The ruling came after a two-year legal battle between Kensington Primary School in Kingston and the parents of a then-five-year-old who was told she must cut her dreadlocks for ‘hygiene’ reasons if she wished to attend the school.
The court case touched on identity issues given that dreadlocks are an iconic symbol of Jamaican Rastafarian culture.
A rights group named Jamaicans for Justice offered its support to the family, saying forcing the girl to cut her dreadlocks is a denial of her freedom of expression and right to education.
For some people, they saw the legal battle as a stand against the discrimination put against those who wear ‘natural’ hair, particularly Rastafarians whose dreads are part of their tradition.

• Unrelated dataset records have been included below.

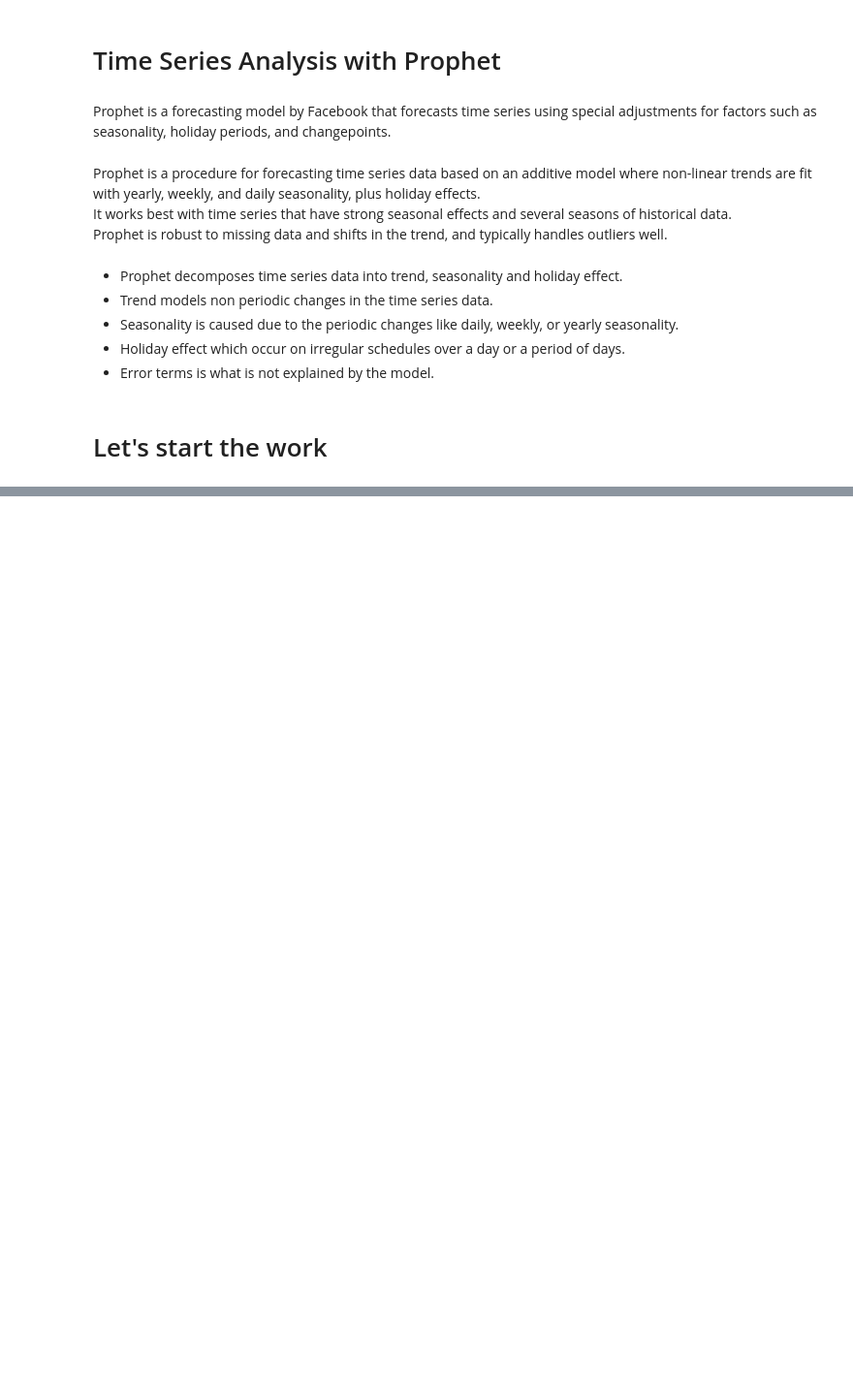
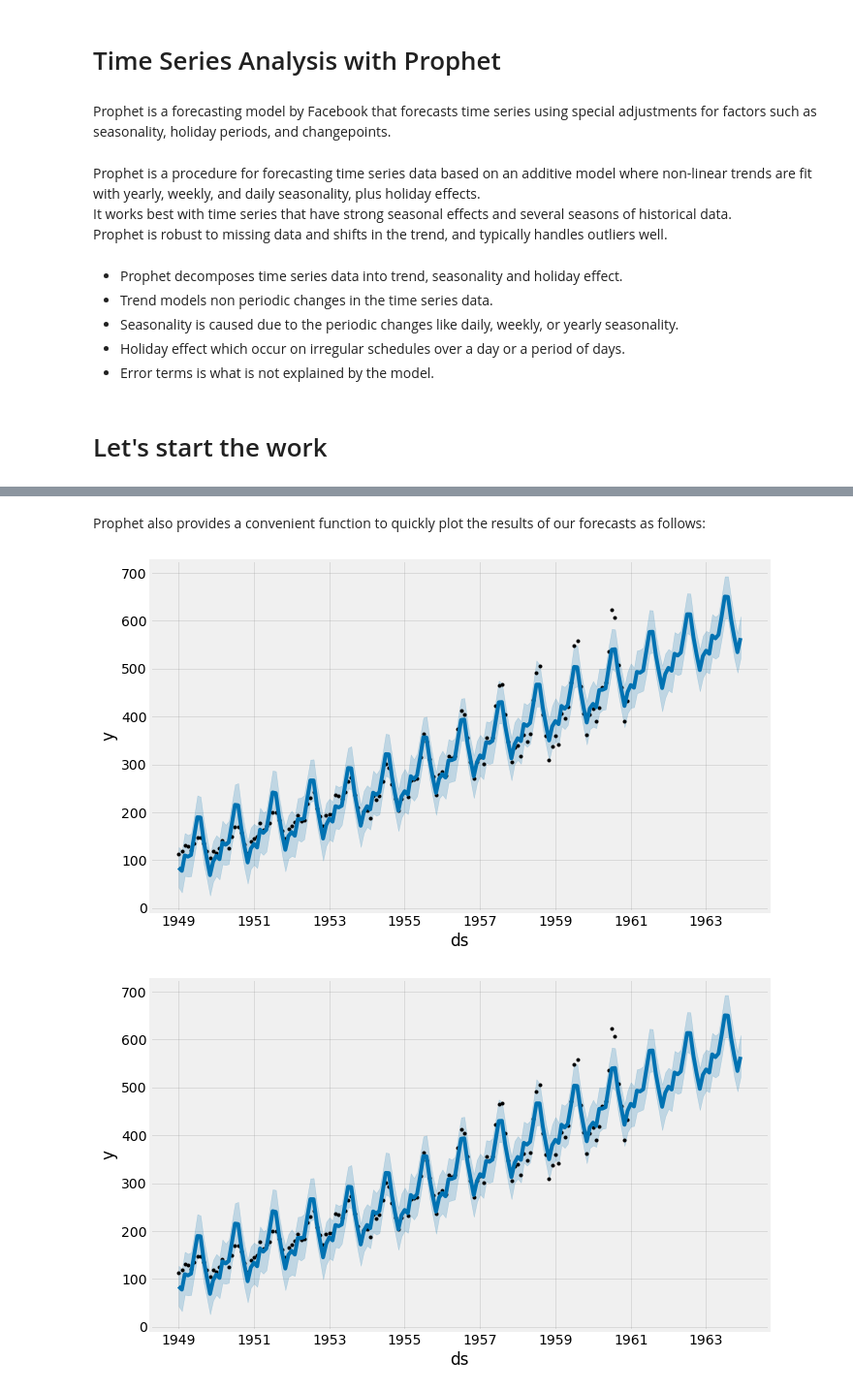
Before and after one commit to geehaad/Time-Series_Different-models, a Jupyter notebook: Fprophet/Untitled.ipynb, the cells around one changed output, grey strips where cells are left out. Shown at 97% size. Cells and saved outputs as stored; diff of their text form; code cells hidden in the pictures; blank space fills up the shorter version.

```diff
--- a/Fprophet/Untitled.ipynb
+++ b/Fprophet/Untitled.ipynb
@@ -33,0 +109,5 @@ df = pd.read_csv(path,parse_dates=[0])
+# %%
+# set the uncertainty interval to 95% (the Prophet default is 80%)
+my_model = Prophet(interval_width=0.95)
+# %%
+my_model.fit(df)
@@ -33,0 +123,3 @@ df = pd.read_csv(path,parse_dates=[0])
+# %%
+future_dates = my_model.make_future_dataframe(periods=36, freq='MS')
+future_dates.head()
@@ -33,0 +141,3 @@ df = pd.read_csv(path,parse_dates=[0])
+# %%
+forecast = my_model.predict(future_dates)
+forecast[['ds', 'yhat', 'yhat_lower', 'yhat_upper']].head()
@@ -33,0 +158,7 @@ df = pd.read_csv(path,parse_dates=[0])
+# %% [markdown]
+Prophet also provides a convenient function to quickly plot the results of our forecasts as follows:
+# %%
+my_model.plot(forecast, uncertainty=True)
+# %% [output]
+[figure, added]
+[figure, added]
```
Also changed, not shown: parts of 25 cells of this notebook.
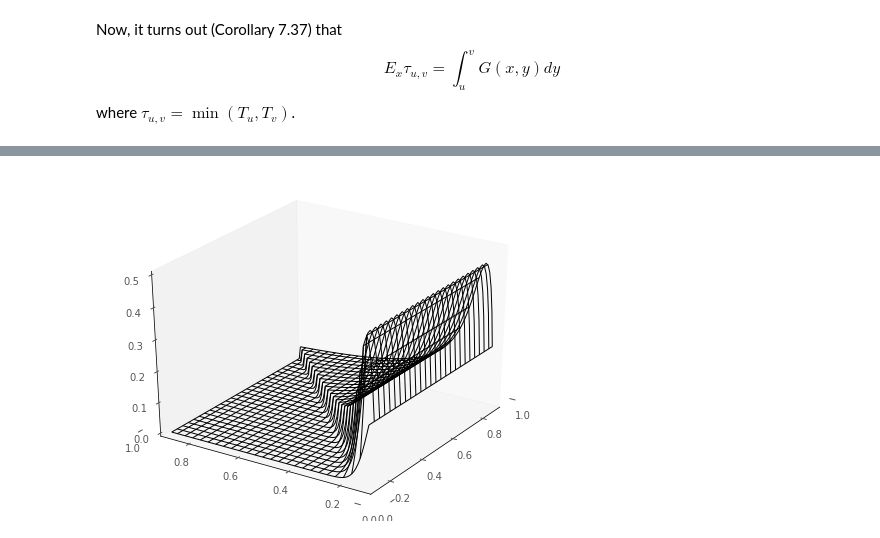
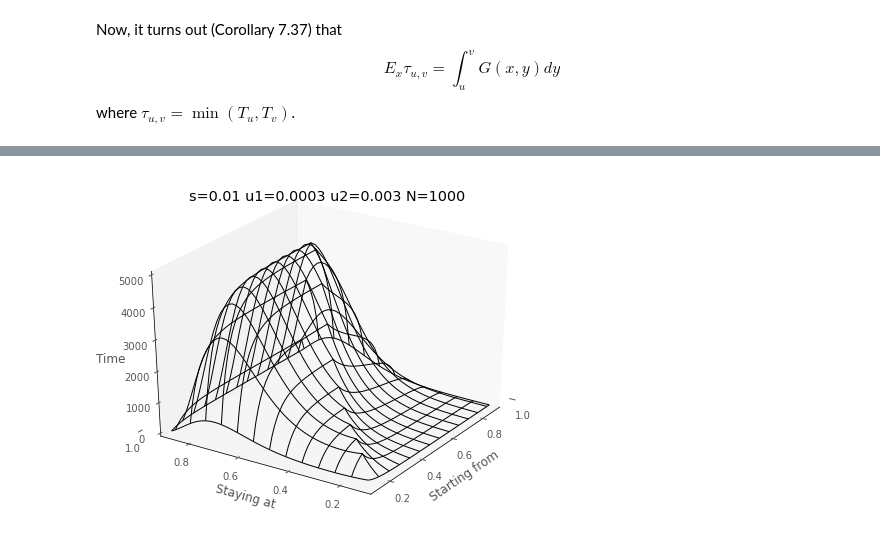
Before and after one commit to yoavram/ipython-notebooks, a Jupyter notebook: Diffusion equation for simple WF model.ipynb, the cells around one changed output, grey strips where cells are left out. Saved outputs shown, nothing was run; the diff lists cells and outputs as text; code cells hidden in the pictures.

```diff
--- a/Diffusion equation for simple WF model.ipynb
+++ b/Diffusion equation for simple WF model.ipynb
@@ -115,6 +116,7 @@ psi(0.5)
 # %%
 from scipy.integrate import quad
-phi = lambda x: quad(psi,0.5,x)[0]
+def phi(x):
+    return quad(psi,0.5,x)[0]
 # %%
 print r"beta_1", N*u1
 print r"beta_2", N*u2
@@ -161,6 +164,7 @@ The stationary measure, by Theorem 7.8, is $m(x) = 1/a(x)\psi(x)$. This is also
 # %%
-m = lambda x: 1.0 / (a(x) * psi(x))
+def m(x):
+    return 1.0 / (a(x) * psi(x))
 # %%
-x = linspace(0,1,100)
-mx = [m(xx) for xx in x]
+x = linspace(0.01,0.99,100)
+mx = array([m(xx) for xx in x])
 # %%
@@ -249,4 +255,3 @@ G(0.5,0.2,0.001,0.999)
 # %%
-x = linspace(u+0.01, v-0.01, 100)
+x = linspace(u+0.01, v-0.01, 50)
 y=x.copy()
-print x
@@ -268,17 +262,21 @@ from mpl_toolkits.mplot3d.axes3d import Axes3D
 # %%
 fig = plt.figure(figsize=(8,6))
 
 ax = fig.add_subplot(1, 1, 1, projection='3d')
 
 X,Y = meshgrid(x,y)
 #ax.plot_surface(X,Y, Gs, rstride=4, cstride=4, alpha=0.25)#, color='k')
-ax.plot_wireframe(X,Y, Gs, rstride=4, cstride=4, color='k')
+ax.plot_wireframe(X, Y, Gs*N, rstride=4, cstride=4, color='k')
 ax.view_init(azim=33+180)
 ax.set_axis_bgcolor('w')
 #ax.set_zlim(0,2)
-ax.set_xticks(arange(0,1.1,0.2));
-ax.set_yticks(arange(0,1.1,0.2));
+ax.set_xticks(arange(0.2,1.1,0.2));
+ax.set_yticks(arange(0.2,1.1,0.2));
 #ax.set_zticks(arange(0,2.1,0.5));
 ax.grid(False)
+ax.set_xlabel("Starting from")
+ax.set_ylabel("Staying at")
+ax.set_zlabel("Time")
+ax.set_title("s=%.2g u1=%.2g u2=%.2g N=%d" % (s, u1, u2, N));
 # %% [output]
-[figure, old version]
+[figure, new version]
```
Also changed, not shown: parts of 17 cells of this notebook.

After the ruling, the parents of the kid, Dale and Sherine Virgo, who also wear dreads themselves, say they will be appealing the decision.
“I will not be cutting my daughter’s hair. If they give me that ultimatum again, I will be moving her,” Sherine said in The Washington Post.
The little girl, who is now seven years old, is only addressed as ‘Z’ in the court papers because she’s a minor. Throughout the legal battle, Z continued to attend classes at the school, after the courts delivered an injunction against the Ministry of Education, which means she could go without having to cut her dreads.
“I am more than surprised. It is most unfortunate. It is a most unfortunate day for Black people and for Rastafarian people in Jamaica,” the family’s lawyer, Isat Buchanan had said.
On the other hand, Dale said the ruling is yet another example of systemic racism.
“A child was refused because of her Black hair, you know? It’s so weird that right now in the current climate of the world, in 2020, we are having protests, and Black people are fed up,” he said.
“This is an opportunity for the Jamaican government and the legal system had to right these wrongs and lead the world and make a change. But they have decided to keep the same system.”
Director of the Center for Reparation Research at the University of the West Indies, Verene Shepherd said that ‘discrimination on the grounds of hairstyle is wrong.’
“I do not think our children who are Rastafari and who express their culture through their hair should be discriminated against,” Shepherd explained.
Even if the Virgos don’t identify as Rastafarian, they say wearing dreadlocks is part of their identity, as the whole family wears the natural hairstyle.